Our bodies are designed to be able to handle short term acute bouts of stress. This means a life or death situation or some kind of a tragic moment that affects us very deeply. This is why we have a fight or flight mechanism to help us get through a dangerous situation and survive. Also when we are under pressure we are able to gather ourselves together and come up with a solution. This skill can be exercised daily through practicing martial arts but I am saving that for another post. The short term stress may be difficult to deal with at first but we adapt. The real dangerous player in the game is long-term low burning chronic stress…
Many life situations fall under this category. It could be a dead-end job that makes you dread waking up in the morning, or a toxic energy draining relationship you may have with someone. Chronic stress can be your hour and a half commute that seemed “ok” when a new job came along but it quickly became a stressful part of your everyday routine. The elevated cortisol levels from this type of stress can very quickly take effects on the body, storing fat and burning muscle being the most obvious one. Other negative effects include thyroid issues, blood sugar imbalances, decreased bone density, higher blood pressure as well as an overall neurological overload. We have to do something about this kind of stress because it will certainly take years of your life. It doesn’t make sense to eat healthy and exercise regularly if we sabotage ourselves and create a negative environment around us.

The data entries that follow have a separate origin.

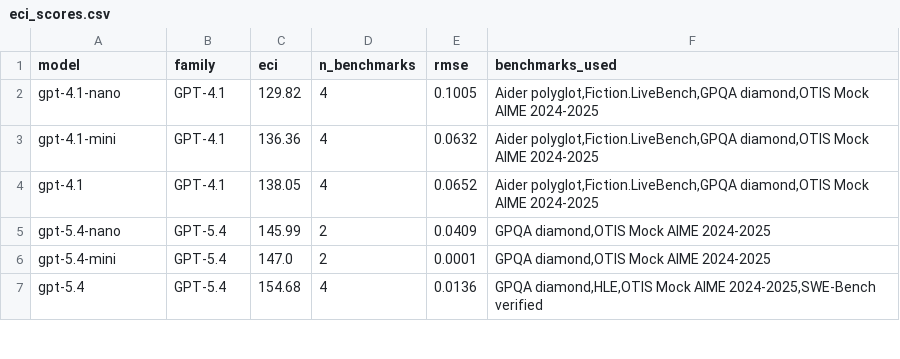
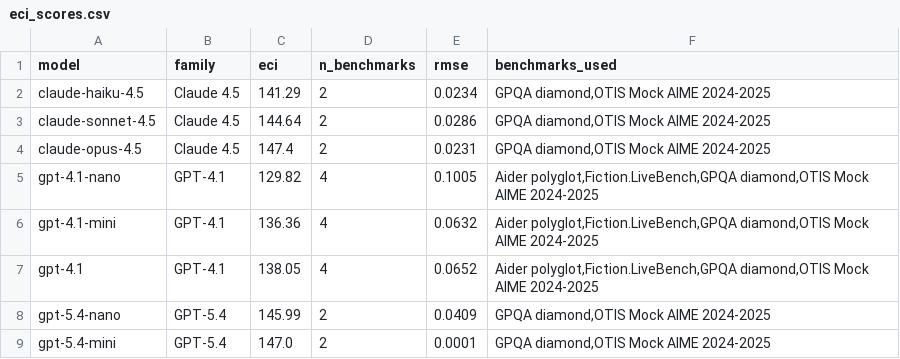
Before and after one commit to jonathanbostock/sentiment-utility, a CSV file: results/eci_scores.csv, drawn as a sheet; only a part is shown; the shorter side is filled out with more unchanged rows.

```diff
--- a/results/eci_scores.csv
+++ b/results/eci_scores.csv
@@ -1,2 +1,5 @@
 model,family,eci,n_benchmarks,rmse,benchmarks_used
+claude-haiku-4.5,Claude 4.5,141.29,2,0.0234,"GPQA diamond,OTIS Mock AIME 2024-2025"
+claude-sonnet-4.5,Claude 4.5,144.64,2,0.0286,"GPQA diamond,OTIS Mock AIME 2024-2025"
+claude-opus-4.5,Claude 4.5,147.4,2,0.0231,"GPQA diamond,OTIS Mock AIME 2024-2025"
 gpt-4.1-nano,GPT-4.1,129.82,4,0.1005,"Aider polyglot,Fiction.LiveBench,GPQA diamond,OTIS Mock AIME 2024-2025"
```
Also changed, not shown: results/coherence_four_metrics.csv, results/model_benchmarks.csv, 6 other files.
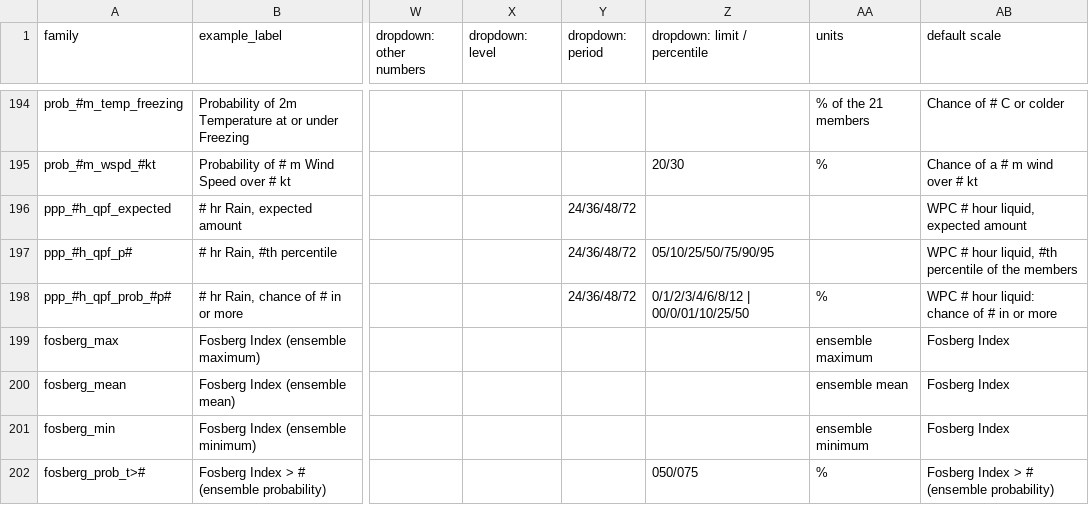
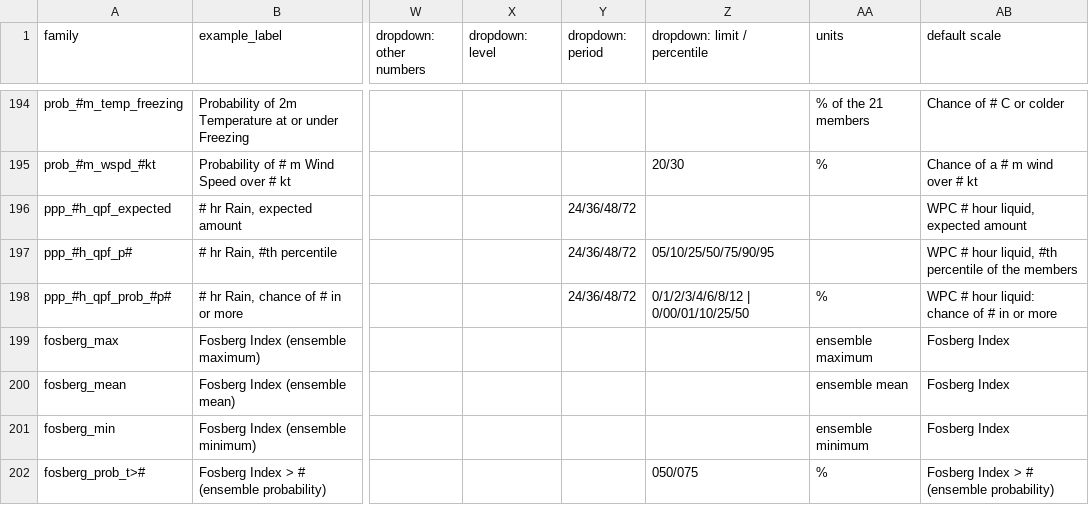
Before and after one commit to intelati26/wxqt-grib, a CSV file: docs/presets/checks-by-family.csv, drawn as a sheet; only a part is shown, gaps mark what is left out; the diff names each change by its address in the sheet, - before the commit and + after, or states it on an @@ line.

```diff
--- a/docs/presets/checks-by-family.csv
+++ b/docs/presets/checks-by-family.csv
-Z198 (dropdown: limit / percentile): 0/1/2/3/4/6/8/12 | 00/0/01/10/25/50
+Z198 (dropdown: limit / percentile): 0/1/2/3/4/6/8/12 | 0/00/01/10/25/50
```
Also changed, not shown: 6 other files.
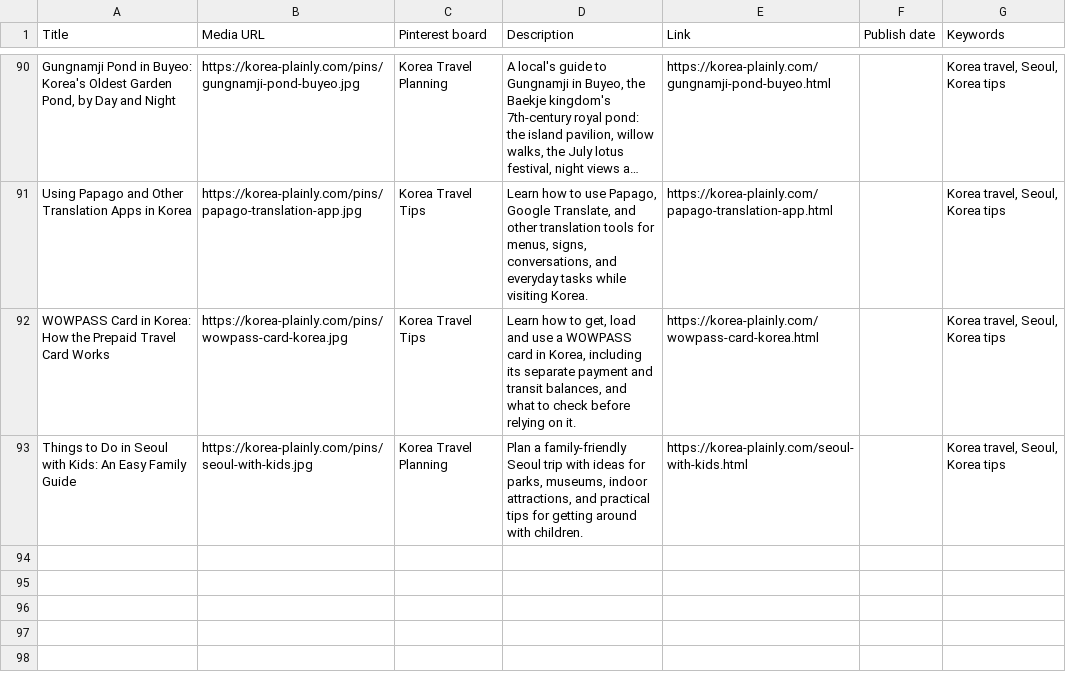
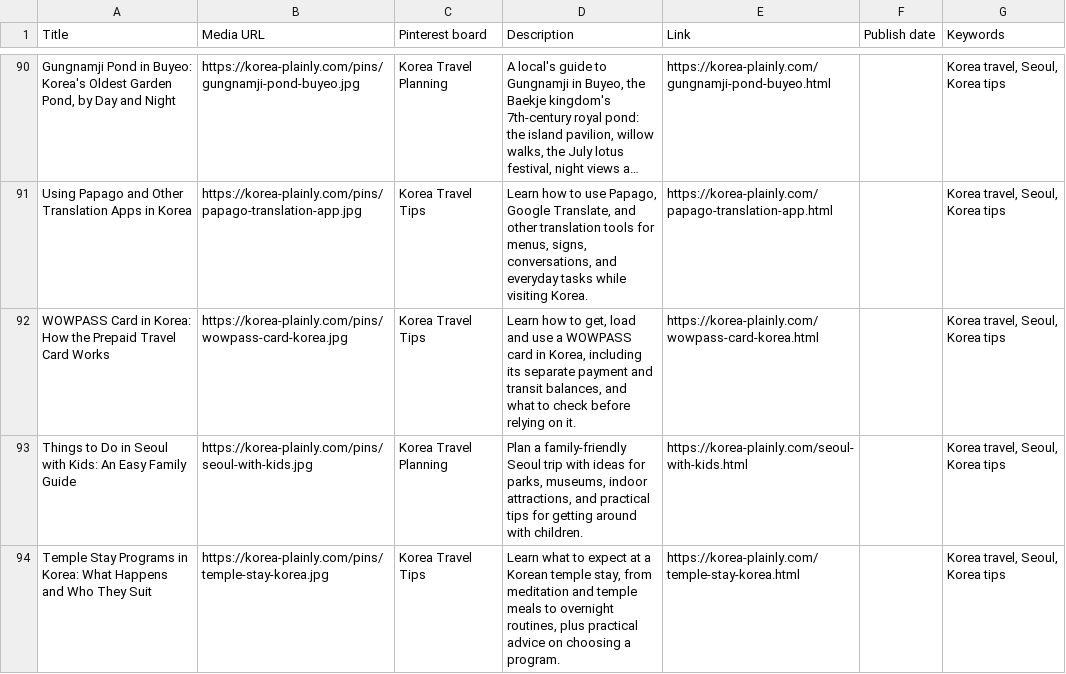
Before and after one commit to JungSuk-Kim/korea-plainly, a CSV file: pins/pins.csv, drawn as a sheet; only a part is shown, gaps mark what is left out; long unchanged cells end in ….

```diff
--- a/pins/pins.csv
+++ b/pins/pins.csv
@@ -93 +93,2 @@ WOWPASS Card in Korea: How the Prepaid Travel Card Works,https://korea-plainly.c
 Things to Do in Seoul with Kids: An Easy Family Guide,https://korea-plainly.com/pins/seoul-with-kids.jpg,Korea Travel Planning,"Plan a family-friendly Seoul trip with ideas for parks, museums, indoor attractions, and practical tips for getting around with children.",https://korea-plainly.com/seoul-with-kids.html,,"Korea travel, Seoul, Korea tips"
+Temple Stay Programs in Korea: What Happens and Who They Suit,https://korea-plainly.com/pins/temple-stay-korea.jpg,Korea Travel Tips,"Learn what to expect at a Korean temple stay, from meditation and temple meals to overnight routines, plus practical advice on choosing a program.",https://korea-plainly.com/temple-stay-korea.html,,"Korea travel, Seoul, Korea tips"
```
Also changed, not shown: 21 other files.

To minimize this chronic long term stress I first recommend to start with the way you see the world, your perspective. What I may view as stressful and negative someone else may be more tolerable to it and view it as a minor bump in the road. Both people face the same obstacle but one is much more distraught by it.
We all tend to bring emotions we experienced at work into our home, we overreact in our relationships, we all think that we have the world’s meanest boss. If we were able to just briefly become self aware and realize that what we are experiencing is just a temporary thought or emotion, it would make the situation seem much less permanent and harsh. This is much easier to try before you make serious life changing decisions. If you are reading this now and can think of your own current chronic stress situation, try to look at the situation from a different perspective. “Is this really so bad that I can no longer take it with every ounce of me?” “Is this a temporary discomfort or have I gotten myself into a never ending cycle of stress?”
Do not lie to yourself but rather be honest with yourself. “Am I discouraged simply because my ego is getting the best of me?” There is much more to learn about your ego but for this situation make sure you aren’t stuck doing things to please other people and improve their opinion of you. This life is yours to live and whatever path you blaze through life is exactly the one you should follow.
“Accept–then act. Whatever the present moment contains, accept it as if you had chosen it. Always work with it, not against it…this will miraculously transform your whole life.”
If after a proper examination you can no longer take your current situation or surroundings then leave. You very often hear older people speak words of regret, you hardly ever hear them being proud of the times they stuck it out. Life is simply too short to spend it beating your head against a wall. Hope you enjoyed this post, have a great day 🙂